    I'm pretty sure a big part of the delayed US launch is to give the driver teams three extra months of debugging and fixing. We'll find out in the next two months... But yes, I'm looking to be underwhelmed by first generation Arc performance. I'm also very hopeful that Intel will keep iterating and actually close the gap with AMD and Nvidia over time, because it would be great to have a third serious player in the GPU market.
    We have to assume that amd and nvidia have decades worth of a head-start of soft and hardware IP to make games run better and three month is not going to make a difference for intel in closing that gap.

    Intel has to focus to the future and that's what they are doing, they provide all the tools and info to developers and have arc integrated to unity and unreal, they focus on future games being specifically optimized for their cards.
    It's still not a sure bet by any means that the cards will perform well in the future, but at least intel has the groundwork laid out.
    https://www.intel.com/content/www/us/en/developer/topic-technology/gamedev/overview.html
    Reply
  • thisisaname
    Liquidrider said:
    I can think of another GPU that strode forth and bodly declared Meh this is it.
    Do you mean competitors like Intel's ARC A380 which was just released in China only and cost more than AMD 6400 and is slower?

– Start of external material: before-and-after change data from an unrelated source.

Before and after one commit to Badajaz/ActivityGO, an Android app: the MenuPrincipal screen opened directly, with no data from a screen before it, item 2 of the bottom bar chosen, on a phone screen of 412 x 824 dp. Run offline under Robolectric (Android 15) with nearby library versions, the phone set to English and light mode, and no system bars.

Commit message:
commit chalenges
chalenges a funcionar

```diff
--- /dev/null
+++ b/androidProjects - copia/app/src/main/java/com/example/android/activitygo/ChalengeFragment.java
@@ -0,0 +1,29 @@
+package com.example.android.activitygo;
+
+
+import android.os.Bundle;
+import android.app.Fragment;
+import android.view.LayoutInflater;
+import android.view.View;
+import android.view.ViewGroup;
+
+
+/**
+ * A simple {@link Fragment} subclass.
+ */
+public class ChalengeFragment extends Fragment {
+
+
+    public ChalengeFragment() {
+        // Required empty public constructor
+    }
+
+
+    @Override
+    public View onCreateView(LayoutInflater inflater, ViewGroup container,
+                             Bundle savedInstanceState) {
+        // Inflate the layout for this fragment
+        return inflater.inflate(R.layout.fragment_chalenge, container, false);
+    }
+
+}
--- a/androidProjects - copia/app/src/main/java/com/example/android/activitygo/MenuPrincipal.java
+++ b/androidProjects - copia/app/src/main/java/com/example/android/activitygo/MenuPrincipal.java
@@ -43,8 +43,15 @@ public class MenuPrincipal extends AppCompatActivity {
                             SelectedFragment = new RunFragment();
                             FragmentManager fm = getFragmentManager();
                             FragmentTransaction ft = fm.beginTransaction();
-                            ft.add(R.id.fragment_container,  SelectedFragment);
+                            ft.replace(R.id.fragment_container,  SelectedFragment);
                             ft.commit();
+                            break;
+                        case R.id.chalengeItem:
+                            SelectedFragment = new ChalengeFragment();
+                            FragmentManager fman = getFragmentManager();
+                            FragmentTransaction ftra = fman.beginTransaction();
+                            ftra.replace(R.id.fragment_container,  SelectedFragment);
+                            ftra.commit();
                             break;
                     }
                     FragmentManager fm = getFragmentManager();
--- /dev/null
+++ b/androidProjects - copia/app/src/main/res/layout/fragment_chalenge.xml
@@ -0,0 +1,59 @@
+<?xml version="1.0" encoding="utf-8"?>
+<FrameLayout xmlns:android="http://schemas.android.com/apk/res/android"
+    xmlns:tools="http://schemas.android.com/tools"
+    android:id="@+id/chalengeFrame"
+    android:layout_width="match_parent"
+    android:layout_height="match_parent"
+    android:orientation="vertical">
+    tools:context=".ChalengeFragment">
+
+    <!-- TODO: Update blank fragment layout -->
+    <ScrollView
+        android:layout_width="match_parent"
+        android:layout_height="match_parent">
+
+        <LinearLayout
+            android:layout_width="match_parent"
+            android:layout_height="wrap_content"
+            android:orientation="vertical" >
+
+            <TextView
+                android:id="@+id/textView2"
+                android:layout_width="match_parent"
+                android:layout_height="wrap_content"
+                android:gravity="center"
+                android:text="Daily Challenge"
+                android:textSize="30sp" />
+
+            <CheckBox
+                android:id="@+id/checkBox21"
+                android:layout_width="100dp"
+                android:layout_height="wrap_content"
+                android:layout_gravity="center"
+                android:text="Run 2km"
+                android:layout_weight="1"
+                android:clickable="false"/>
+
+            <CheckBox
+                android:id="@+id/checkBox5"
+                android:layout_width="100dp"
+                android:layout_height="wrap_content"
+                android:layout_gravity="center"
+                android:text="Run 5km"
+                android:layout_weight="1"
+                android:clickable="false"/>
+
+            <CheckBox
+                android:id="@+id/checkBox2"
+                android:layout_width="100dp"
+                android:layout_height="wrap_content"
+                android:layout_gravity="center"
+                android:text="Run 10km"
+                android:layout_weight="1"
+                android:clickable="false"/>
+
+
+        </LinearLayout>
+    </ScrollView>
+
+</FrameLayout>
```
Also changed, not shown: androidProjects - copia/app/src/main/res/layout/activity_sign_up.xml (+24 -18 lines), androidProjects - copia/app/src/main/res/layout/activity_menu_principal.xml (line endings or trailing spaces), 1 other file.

    Unlike Intel, however, at least AMD didn't build a bunch of hype around the 6400.

    Loved the sub heading on the articles, harsh but true :giggle:
    Reply
  • magbarn
    JarredWaltonGPU said:
    I'm not sure the A380 actually costs more than the RX 6400, and it has 2GB more VRAM, much better codec support... but questionable drivers at present. Yeah, it's not great, and the China-only business does not inspire any confidence in me whatsoever. But the theoretical price of the A380 is supposed to be under $150 as I understand things. And if Intel ever wants to be a real player in the GPU space, it absolutely has to fix the driver situation, which is something it knows and is working on. I'm pretty sure a big part of the delayed US launch is to give the driver teams three extra months of debugging and fixing. We'll find out in the next two months... But yes, I'm looking to be underwhelmed by first generation Arc performance. I'm also very hopeful that Intel will keep iterating and actually close the gap with AMD and Nvidia over time, because it would be great to have a third serious player in the GPU market.
    Too bad for Intel as the train has already left the station. Knowing Intel, if Arc is a dud, they'll fire the whole team and we'll be back to the duopoly again. If they just started 6 months ago, Intel would've been as a savior of GPU market. Here's hoping that they give their GPU division at least 3 generations to catch up and get sizable market share.
    Reply